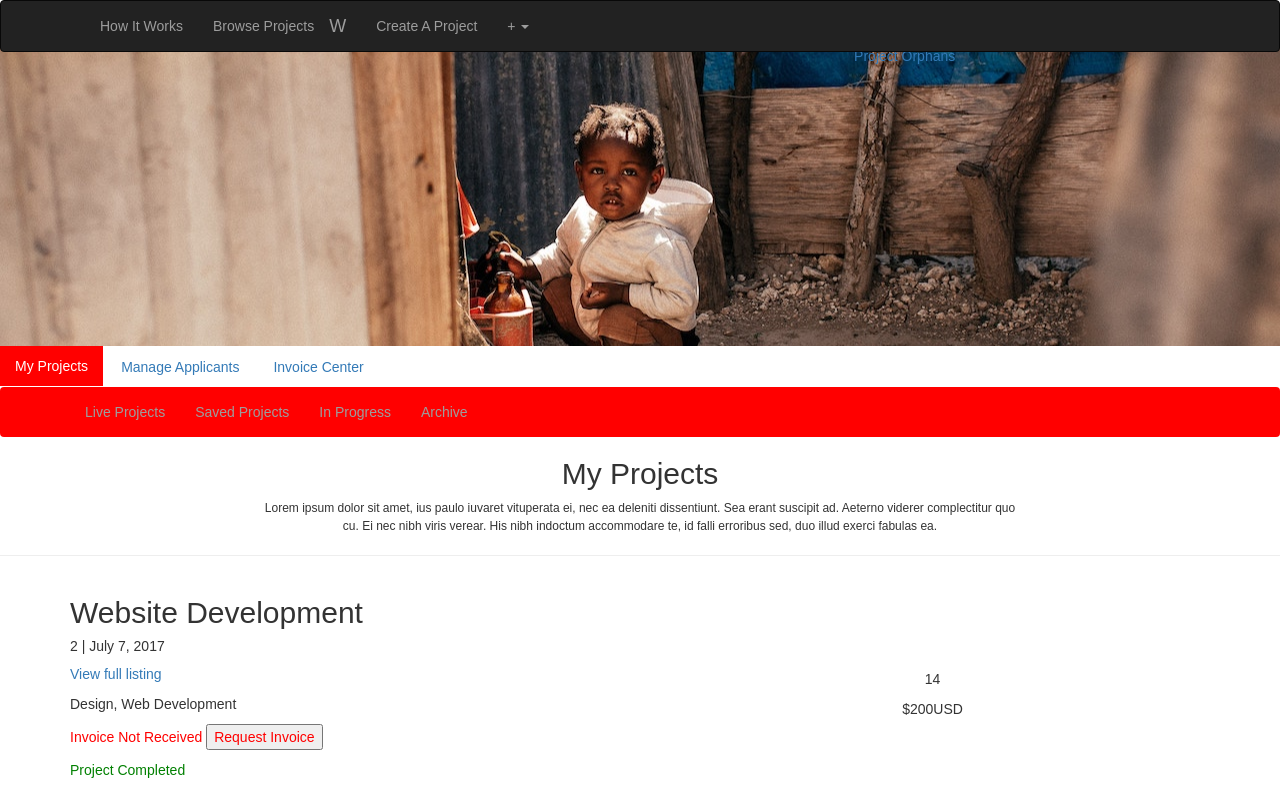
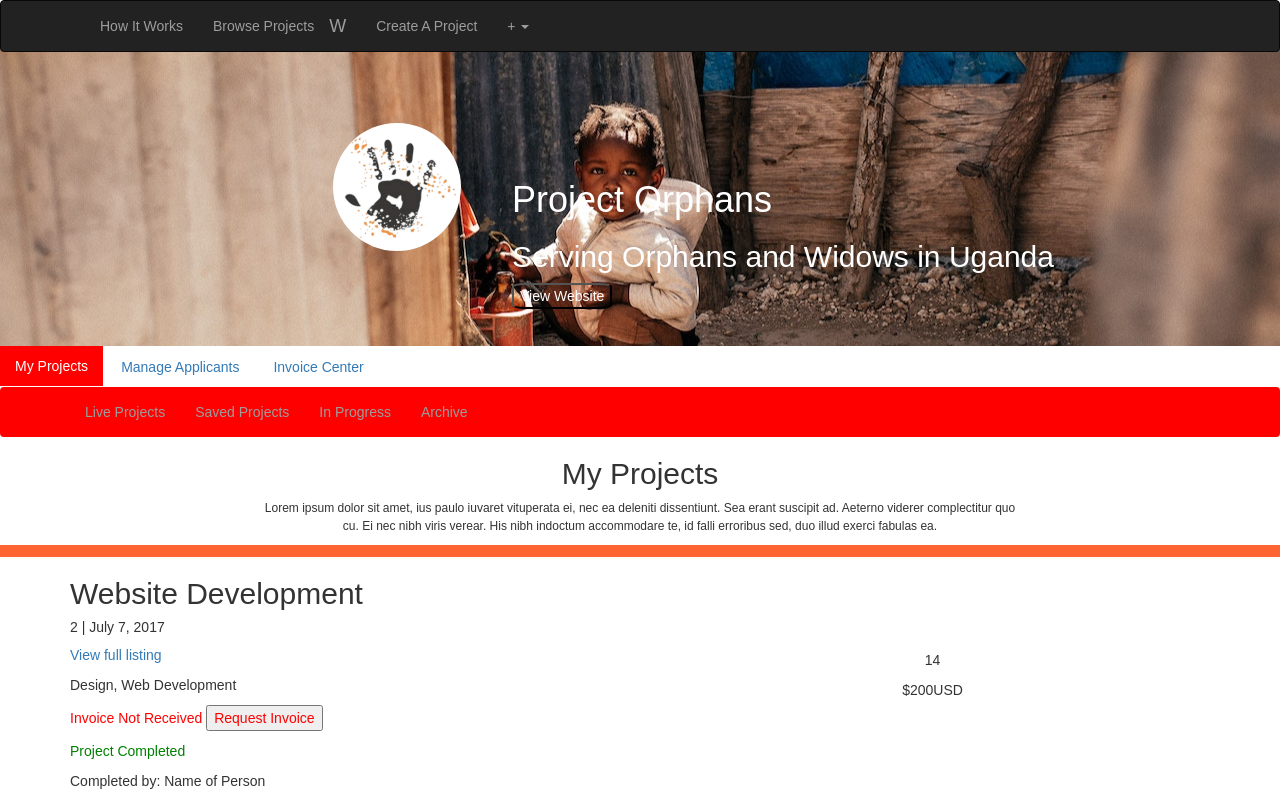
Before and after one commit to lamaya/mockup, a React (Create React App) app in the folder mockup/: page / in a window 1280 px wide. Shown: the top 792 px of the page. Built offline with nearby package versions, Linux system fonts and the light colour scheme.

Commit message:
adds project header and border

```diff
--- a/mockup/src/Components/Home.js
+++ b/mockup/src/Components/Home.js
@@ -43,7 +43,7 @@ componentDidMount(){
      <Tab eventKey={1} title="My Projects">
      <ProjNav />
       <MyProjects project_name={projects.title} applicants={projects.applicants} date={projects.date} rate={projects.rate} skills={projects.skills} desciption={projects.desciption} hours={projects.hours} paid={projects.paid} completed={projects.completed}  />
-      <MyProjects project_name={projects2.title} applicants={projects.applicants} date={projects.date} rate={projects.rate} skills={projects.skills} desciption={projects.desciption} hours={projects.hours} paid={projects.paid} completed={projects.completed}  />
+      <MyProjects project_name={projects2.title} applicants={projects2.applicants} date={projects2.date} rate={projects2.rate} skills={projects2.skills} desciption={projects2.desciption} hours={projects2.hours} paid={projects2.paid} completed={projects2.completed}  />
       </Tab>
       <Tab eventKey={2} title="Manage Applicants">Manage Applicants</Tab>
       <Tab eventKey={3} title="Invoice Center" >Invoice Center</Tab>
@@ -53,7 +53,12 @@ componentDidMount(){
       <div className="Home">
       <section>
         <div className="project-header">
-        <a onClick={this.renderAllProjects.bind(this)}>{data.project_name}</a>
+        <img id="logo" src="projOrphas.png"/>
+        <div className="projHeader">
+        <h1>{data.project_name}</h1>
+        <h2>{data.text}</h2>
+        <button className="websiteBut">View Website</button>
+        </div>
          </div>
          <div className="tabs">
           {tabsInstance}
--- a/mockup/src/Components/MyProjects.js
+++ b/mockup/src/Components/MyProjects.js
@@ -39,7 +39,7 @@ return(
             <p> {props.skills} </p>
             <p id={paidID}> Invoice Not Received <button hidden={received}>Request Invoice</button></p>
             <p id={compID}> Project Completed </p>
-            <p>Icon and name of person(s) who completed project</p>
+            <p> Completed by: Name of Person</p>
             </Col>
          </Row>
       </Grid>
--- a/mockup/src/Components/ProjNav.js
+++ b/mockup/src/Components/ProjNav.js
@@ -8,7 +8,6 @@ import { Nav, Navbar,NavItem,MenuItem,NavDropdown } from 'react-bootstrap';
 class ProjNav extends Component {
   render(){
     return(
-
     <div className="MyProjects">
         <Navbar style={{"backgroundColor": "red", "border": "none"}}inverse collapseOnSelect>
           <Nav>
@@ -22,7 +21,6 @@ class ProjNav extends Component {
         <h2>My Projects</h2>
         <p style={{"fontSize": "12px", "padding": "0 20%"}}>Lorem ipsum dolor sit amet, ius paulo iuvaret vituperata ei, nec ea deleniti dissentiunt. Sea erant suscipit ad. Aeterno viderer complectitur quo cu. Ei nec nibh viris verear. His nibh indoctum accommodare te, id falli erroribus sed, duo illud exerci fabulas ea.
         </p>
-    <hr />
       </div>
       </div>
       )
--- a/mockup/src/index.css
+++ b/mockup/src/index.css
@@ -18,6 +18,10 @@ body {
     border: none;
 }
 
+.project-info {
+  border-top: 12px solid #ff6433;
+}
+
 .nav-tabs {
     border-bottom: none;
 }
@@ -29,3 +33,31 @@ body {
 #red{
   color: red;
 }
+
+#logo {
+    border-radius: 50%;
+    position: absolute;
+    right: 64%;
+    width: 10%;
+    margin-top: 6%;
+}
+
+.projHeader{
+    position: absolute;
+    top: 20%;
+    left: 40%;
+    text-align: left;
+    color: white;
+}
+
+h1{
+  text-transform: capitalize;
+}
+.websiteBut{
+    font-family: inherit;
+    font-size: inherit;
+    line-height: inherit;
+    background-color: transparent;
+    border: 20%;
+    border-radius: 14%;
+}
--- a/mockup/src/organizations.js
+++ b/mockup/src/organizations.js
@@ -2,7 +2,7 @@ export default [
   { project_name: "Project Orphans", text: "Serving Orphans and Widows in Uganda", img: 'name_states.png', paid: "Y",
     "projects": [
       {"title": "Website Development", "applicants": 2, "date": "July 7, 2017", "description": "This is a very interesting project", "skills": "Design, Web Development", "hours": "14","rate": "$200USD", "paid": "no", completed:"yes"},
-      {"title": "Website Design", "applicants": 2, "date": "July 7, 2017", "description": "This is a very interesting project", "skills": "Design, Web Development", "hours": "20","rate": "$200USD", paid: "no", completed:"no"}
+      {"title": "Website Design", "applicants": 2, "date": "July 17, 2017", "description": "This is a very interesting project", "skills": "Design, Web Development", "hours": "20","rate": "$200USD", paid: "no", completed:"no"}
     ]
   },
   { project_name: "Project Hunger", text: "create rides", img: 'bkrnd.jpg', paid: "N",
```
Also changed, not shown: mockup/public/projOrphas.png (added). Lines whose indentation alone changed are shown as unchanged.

* * *

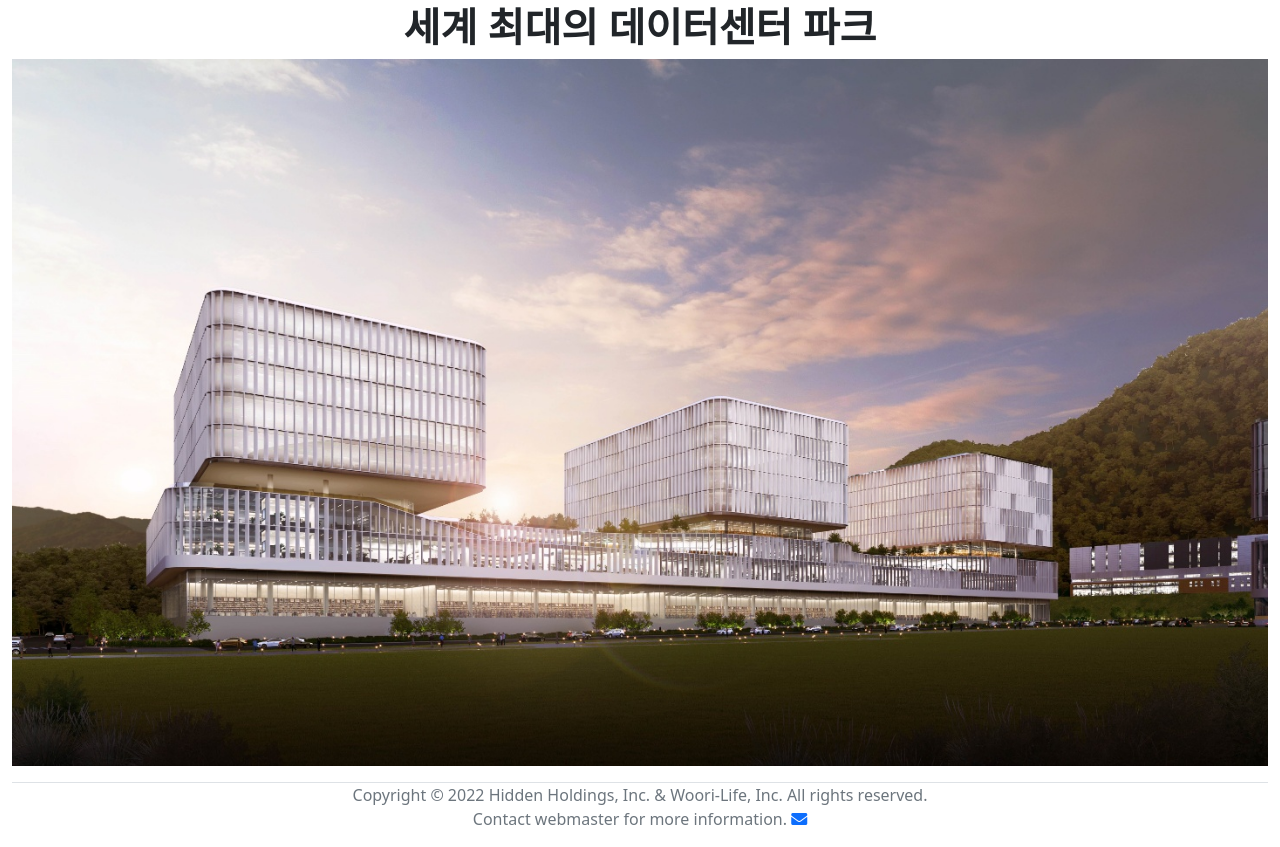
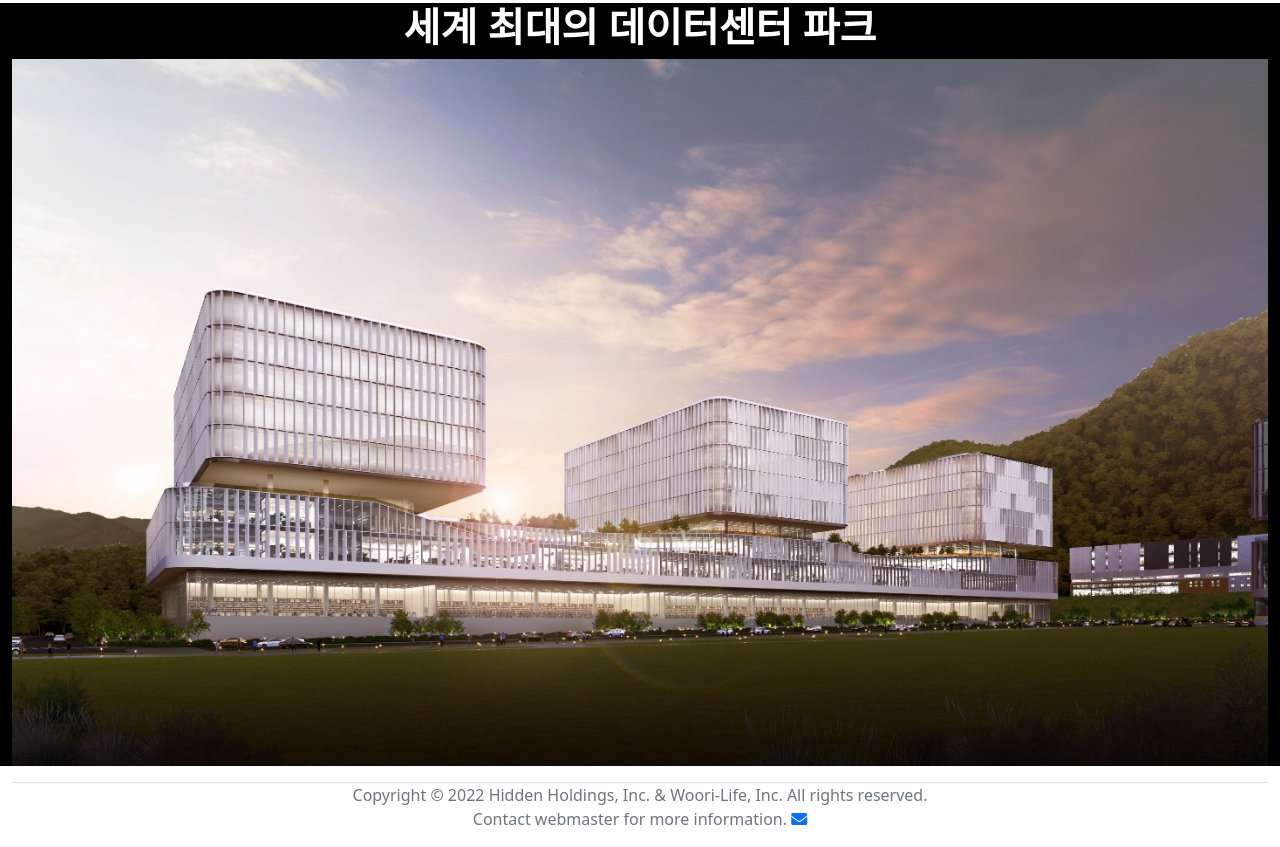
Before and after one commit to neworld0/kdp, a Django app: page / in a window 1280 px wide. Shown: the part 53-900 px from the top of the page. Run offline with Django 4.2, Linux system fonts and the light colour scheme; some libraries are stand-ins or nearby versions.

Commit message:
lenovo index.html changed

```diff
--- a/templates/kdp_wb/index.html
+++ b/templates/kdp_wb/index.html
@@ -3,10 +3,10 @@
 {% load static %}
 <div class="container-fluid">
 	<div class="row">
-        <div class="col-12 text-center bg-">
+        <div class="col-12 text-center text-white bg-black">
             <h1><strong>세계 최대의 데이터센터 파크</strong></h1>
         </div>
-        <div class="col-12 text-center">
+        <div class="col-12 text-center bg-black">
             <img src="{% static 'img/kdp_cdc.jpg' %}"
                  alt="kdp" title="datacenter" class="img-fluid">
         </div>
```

--

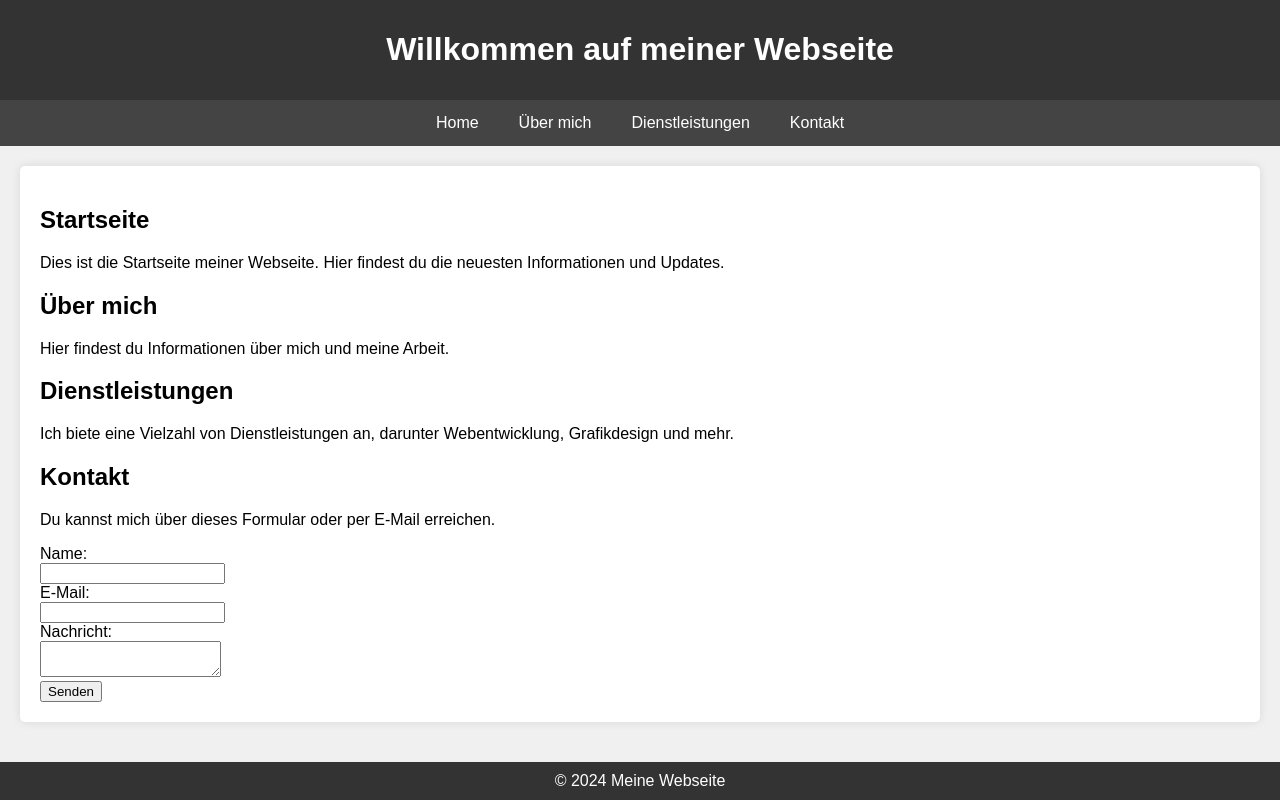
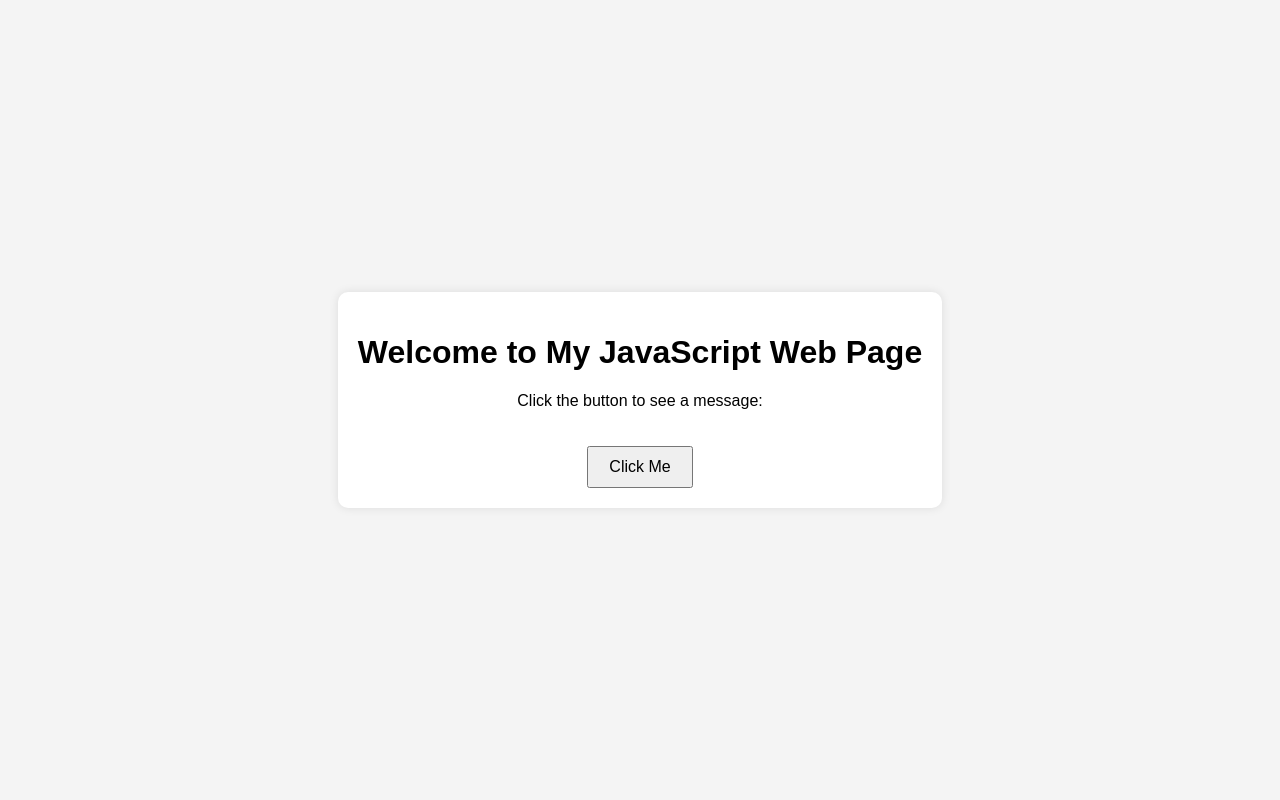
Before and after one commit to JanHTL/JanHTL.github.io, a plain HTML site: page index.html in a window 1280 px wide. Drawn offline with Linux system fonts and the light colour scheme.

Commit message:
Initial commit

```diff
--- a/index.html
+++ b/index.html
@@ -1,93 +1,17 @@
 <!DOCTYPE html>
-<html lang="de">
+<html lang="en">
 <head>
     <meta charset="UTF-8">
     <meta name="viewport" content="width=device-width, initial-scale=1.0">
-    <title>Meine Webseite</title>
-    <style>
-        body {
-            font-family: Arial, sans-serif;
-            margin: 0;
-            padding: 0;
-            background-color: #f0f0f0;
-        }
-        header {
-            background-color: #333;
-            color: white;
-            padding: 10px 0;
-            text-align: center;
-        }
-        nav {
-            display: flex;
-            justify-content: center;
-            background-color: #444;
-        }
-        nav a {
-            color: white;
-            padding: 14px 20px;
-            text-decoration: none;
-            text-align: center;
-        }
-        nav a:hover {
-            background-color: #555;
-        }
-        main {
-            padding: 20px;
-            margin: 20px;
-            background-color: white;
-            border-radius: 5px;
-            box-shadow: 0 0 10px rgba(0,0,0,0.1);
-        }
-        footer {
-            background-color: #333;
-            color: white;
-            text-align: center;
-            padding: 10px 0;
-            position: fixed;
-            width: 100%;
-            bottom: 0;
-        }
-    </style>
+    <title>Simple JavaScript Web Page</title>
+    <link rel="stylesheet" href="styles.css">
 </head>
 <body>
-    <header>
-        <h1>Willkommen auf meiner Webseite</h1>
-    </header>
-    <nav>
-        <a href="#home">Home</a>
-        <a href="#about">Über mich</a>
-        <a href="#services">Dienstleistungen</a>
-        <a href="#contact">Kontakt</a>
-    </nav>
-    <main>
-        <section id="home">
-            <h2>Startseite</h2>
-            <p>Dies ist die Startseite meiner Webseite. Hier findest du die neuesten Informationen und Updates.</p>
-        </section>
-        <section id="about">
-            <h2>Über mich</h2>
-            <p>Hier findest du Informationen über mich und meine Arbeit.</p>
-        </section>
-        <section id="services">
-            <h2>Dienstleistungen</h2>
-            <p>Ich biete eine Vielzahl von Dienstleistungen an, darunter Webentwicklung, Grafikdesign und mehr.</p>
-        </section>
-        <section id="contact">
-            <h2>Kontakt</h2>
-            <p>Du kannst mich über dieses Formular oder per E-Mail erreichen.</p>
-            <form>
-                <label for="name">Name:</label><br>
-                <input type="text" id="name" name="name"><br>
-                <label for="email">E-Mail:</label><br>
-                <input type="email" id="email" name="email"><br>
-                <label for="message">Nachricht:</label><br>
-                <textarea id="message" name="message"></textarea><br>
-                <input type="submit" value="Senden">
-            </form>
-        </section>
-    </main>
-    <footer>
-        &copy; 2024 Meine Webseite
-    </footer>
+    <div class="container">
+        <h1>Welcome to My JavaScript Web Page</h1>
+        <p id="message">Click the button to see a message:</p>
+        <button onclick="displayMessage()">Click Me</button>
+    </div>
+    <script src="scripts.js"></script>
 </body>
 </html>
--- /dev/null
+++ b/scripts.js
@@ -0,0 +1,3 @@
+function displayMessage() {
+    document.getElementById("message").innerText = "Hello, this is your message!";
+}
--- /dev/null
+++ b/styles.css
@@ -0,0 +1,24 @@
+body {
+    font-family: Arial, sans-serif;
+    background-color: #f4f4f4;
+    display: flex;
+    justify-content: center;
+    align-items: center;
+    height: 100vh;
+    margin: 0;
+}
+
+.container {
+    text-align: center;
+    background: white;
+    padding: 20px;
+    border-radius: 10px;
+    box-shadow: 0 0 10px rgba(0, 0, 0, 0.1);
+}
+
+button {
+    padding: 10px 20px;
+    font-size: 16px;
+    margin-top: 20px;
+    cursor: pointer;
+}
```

● Assigned task
Across the entries, each line containing the word "mockup" is to be counted once; the total alone is to be given.

● Output for this task
12